Career Information: Police Officer
What is this job like?
Police and detectives enforce laws. They catch criminals. They collect evidence. At times they testify in court. Others patrol set areas to prevent crime. Some patrol and give out traffic tickets. Some police direct traffic. Most police wear uniforms; detectives and special agents work in regular clothes. Most detectives are part of regular police forces. Special agents work for Federal and State agencies. They file reports about what they've done during the day.
Most police work on foot or ride in cars. Some, however, ride horses, bikes, or motorcycles. Some work in boats on rivers and in harbors. Some police work with dogs.
Most police and detectives work at least 40 hours a week. When they work longer, they get extra pay. Because police work is a 24-hour-a-day job, some police have to work nights and weekends. They have to be ready to go to work at all times. Police may work very long hours on a case. Some have to travel a lot, often on short notice.
Some police work outdoors in all kinds of weather. Some take very big risks when they chase criminals in cars or when they make an arrest. The job can be very stressful and dangerous for the police officer. The officer's family may worry a lot. Good training, teamwork, and good equipment reduce the number of injuries and deaths among police officers.
How do you get ready?
Most police officers must be U.S. citizens. They must be healthy and strong and of good character. To get a job, a person must pass a written test, be at least a high school graduate, and have some work experience.
Some local, special, and State police units want recruits to have some college training. All Federal police agencies require a college degree. Many police units encourage new recruits to take college courses in police work.
How much does this job pay?
The middle half of all police and sheriff's patrol officers earned between $35,600 and $59,880 a year in 2006. The lowest-paid 10 percent earned less than $27,310. The highest-paid 10 percent earned more than $72,450 a year.
The middle half of all police and detective supervisors earned between $53,900 and $83,940 a year in 2006. The lowest-paid 10 percent earned less than $41,260. The highest-paid 10 percent earned more than $104,410 a year.
The middle half of all detectives and criminal investigators earned between $43,920 and $76,350 a year in 2006. The lowest-paid 10 percent earned less than $34,480. The highest-paid 10 percent earned more than $92,590 a year.
Police get paid for overtime. Police also receive paid vacation, sick leave, and medical and life insurance. Often they get money for uniforms. Many retire at half-pay after 25 or 30 years of service.
How many jobs are there?
There were about 861,000 police and detectives in 2006. About 79 percent worked for local governments. They worked mainly in cities and towns with more than 25,000 people. The rest worked for State or Federal police agencies.
What about the future?
Employment of police and detectives is expected to increase about as fast as the average for all occupations through 2016. This is because people are concerned about crime and safety.

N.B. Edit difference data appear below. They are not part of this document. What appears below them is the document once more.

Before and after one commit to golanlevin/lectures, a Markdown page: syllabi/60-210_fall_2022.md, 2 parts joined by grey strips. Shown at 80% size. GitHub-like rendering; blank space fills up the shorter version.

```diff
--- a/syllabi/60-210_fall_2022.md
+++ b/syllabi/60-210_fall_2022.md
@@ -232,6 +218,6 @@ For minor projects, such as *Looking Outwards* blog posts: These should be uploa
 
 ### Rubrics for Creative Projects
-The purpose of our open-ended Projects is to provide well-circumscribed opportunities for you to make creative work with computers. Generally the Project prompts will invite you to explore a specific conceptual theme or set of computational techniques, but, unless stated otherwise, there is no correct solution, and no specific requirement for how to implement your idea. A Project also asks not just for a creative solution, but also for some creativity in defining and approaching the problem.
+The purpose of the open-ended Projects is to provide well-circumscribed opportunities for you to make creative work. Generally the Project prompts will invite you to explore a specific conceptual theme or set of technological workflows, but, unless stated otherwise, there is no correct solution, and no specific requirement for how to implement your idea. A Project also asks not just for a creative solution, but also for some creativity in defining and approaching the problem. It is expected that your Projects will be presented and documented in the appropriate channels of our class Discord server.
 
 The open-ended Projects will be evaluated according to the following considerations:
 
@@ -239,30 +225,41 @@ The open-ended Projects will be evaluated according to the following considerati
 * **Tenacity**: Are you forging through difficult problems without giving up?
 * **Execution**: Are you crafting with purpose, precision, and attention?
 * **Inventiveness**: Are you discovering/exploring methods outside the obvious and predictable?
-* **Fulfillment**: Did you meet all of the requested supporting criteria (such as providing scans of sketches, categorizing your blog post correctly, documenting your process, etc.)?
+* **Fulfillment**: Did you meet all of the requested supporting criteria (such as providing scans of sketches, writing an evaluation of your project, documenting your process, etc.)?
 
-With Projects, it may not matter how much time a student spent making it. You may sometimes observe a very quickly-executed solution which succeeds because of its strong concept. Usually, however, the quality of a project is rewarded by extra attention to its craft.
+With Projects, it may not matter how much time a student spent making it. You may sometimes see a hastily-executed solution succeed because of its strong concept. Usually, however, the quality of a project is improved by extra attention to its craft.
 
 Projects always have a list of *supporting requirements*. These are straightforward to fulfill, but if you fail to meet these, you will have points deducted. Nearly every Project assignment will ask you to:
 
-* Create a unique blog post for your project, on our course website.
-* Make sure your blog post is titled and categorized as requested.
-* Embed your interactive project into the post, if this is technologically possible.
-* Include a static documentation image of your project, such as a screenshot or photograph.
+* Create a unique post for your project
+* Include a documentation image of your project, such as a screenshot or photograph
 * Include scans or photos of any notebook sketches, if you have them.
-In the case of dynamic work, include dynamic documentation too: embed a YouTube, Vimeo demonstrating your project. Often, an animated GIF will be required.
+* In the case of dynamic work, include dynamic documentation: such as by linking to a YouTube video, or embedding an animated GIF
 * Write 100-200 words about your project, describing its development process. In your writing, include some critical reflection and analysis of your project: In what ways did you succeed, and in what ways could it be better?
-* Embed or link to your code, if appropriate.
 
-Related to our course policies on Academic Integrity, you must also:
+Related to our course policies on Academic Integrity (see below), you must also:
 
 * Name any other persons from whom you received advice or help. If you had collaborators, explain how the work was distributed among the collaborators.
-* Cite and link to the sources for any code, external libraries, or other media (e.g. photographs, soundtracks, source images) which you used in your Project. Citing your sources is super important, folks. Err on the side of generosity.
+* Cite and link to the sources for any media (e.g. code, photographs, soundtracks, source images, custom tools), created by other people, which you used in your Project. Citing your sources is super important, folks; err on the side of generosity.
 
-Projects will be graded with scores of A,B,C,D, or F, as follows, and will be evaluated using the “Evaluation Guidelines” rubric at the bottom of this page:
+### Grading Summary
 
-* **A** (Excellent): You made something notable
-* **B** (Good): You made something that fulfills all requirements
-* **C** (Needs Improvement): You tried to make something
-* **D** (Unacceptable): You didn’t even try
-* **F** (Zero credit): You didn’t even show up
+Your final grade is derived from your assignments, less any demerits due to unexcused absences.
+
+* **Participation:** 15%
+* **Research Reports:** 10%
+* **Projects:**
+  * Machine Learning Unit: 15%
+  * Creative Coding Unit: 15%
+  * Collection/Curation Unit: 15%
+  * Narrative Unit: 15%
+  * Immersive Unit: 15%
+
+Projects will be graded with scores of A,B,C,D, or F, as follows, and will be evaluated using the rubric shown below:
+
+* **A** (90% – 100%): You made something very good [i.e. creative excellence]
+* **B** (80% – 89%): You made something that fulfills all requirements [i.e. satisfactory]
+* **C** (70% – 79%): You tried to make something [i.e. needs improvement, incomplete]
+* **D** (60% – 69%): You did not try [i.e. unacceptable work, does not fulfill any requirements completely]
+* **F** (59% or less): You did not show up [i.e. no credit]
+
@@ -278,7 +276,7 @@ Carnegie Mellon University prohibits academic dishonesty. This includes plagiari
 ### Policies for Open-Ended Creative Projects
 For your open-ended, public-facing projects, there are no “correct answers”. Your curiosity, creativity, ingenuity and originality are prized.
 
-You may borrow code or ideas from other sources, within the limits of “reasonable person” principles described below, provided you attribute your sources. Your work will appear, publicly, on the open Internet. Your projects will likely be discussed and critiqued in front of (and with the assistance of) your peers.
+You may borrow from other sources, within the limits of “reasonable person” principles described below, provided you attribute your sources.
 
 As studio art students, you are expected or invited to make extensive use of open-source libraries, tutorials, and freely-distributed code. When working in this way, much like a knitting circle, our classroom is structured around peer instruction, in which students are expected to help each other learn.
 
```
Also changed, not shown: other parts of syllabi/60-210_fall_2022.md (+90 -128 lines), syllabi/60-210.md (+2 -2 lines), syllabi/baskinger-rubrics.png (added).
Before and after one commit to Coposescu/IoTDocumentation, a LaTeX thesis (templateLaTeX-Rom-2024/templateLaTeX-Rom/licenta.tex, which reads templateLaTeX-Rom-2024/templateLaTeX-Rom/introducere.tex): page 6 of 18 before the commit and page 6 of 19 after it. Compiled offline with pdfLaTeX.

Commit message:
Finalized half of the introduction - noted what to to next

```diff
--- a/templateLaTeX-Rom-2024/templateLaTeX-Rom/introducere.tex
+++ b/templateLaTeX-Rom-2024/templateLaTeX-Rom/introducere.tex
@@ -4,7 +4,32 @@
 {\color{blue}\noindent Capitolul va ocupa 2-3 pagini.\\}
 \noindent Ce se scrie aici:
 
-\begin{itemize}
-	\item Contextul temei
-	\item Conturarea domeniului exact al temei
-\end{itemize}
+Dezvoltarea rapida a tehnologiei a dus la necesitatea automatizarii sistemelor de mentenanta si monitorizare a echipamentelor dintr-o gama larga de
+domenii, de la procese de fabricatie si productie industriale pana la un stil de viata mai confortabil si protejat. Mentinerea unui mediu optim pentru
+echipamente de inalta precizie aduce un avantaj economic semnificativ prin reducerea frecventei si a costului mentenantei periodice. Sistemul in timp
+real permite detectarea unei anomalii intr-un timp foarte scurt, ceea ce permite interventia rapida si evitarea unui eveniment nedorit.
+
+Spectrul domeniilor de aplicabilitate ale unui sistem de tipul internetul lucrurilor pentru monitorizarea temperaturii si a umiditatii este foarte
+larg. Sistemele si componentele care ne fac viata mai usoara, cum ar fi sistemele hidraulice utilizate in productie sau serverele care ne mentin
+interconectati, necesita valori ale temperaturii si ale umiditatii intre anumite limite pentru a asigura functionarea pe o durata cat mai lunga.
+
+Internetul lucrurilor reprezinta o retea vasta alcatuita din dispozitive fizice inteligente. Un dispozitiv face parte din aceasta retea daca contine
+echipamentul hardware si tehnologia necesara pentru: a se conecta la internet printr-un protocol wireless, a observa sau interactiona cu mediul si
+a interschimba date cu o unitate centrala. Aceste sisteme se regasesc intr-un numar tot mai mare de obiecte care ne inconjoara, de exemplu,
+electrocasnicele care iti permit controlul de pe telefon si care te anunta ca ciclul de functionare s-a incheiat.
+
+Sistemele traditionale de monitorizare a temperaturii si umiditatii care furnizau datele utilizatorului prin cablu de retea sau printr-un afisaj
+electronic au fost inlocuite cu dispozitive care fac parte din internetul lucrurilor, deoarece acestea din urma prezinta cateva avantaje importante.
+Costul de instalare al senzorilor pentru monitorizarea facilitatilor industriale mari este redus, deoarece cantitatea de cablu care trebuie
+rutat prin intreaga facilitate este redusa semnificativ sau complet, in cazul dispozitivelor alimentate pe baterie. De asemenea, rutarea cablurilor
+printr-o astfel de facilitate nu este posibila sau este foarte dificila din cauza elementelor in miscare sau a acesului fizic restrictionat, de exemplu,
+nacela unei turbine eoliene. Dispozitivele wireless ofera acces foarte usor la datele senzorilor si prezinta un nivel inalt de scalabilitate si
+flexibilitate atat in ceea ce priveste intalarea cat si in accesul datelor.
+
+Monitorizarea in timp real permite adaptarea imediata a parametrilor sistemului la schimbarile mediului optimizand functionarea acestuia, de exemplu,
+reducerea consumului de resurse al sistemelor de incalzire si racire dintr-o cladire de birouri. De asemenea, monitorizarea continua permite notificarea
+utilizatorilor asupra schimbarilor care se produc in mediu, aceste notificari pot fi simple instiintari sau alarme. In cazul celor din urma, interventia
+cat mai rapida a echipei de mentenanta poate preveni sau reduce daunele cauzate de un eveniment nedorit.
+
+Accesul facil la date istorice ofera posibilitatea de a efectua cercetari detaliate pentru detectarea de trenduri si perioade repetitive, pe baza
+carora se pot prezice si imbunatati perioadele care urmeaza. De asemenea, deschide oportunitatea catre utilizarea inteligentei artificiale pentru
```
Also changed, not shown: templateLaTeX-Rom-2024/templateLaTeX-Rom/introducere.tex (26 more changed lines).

Many people are attracted to police work because it is challenging. There will be a lot of opportunities for people who want to be police officers at local police departments. People who have military experience, college training in police science, or both should have the best chance of getting a job.
Are there other jobs like this?
- Construction and building inspectors
- Correctional officers
- Customs and immigration inspectors
- Firefighting occupations (fire marshals)
- Occupational health and safety specialists and technicians (health inspectors)
- Private detectives and investigators
- Security guards and gaming surveillance officers
Where can you find more information?
More BLS information about police and detectives can be found in the Occupational Outlook Handbook. The Handbook also shows where to find out even more about this job.